Directions:
Look through the lines below and extract any with the word "text".

(Beginning of Provided data)

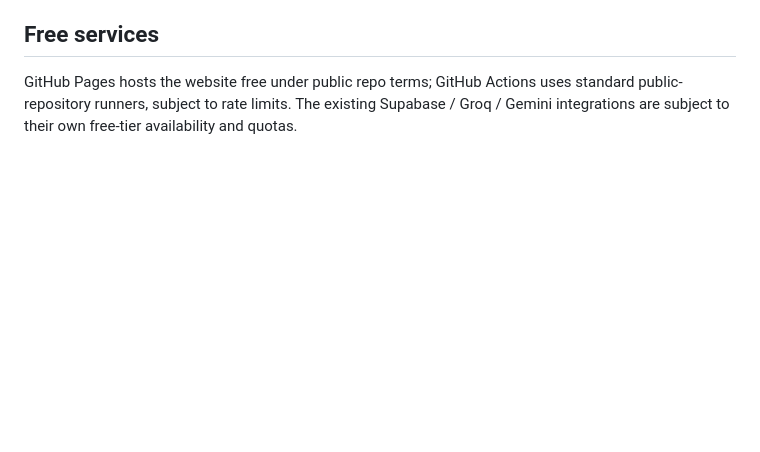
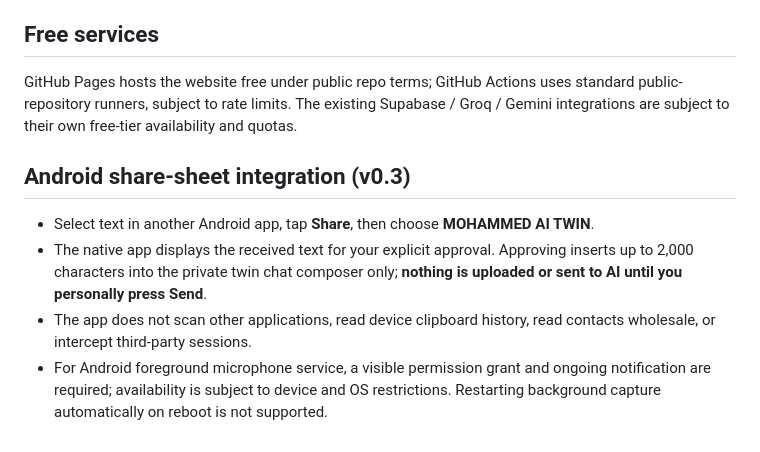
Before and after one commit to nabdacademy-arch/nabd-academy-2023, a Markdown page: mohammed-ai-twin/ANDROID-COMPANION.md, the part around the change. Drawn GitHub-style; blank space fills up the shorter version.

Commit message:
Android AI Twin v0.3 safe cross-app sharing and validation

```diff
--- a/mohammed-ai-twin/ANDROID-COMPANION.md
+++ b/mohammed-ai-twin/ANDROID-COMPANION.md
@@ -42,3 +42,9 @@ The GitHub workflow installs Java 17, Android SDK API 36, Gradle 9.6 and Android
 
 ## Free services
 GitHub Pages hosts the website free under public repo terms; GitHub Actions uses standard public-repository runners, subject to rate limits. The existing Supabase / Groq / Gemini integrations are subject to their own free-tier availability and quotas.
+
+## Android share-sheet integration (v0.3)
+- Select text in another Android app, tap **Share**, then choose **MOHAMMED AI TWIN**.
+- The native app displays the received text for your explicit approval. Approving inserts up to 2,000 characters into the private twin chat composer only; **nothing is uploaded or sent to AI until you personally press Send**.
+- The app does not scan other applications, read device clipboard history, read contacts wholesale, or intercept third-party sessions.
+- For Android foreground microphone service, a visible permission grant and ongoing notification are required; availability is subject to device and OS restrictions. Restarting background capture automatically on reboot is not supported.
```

(End of Provided data)

Solution to this exercise:
+- Select text in another Android app, tap **Share**, then choose **MOHAMMED AI TWIN**.
+- The native app displays the received text for your explicit approval. Approving inserts up to 2,000 characters into the private twin chat composer only; **nothing is uploaded or sent to AI until you personally press Send**.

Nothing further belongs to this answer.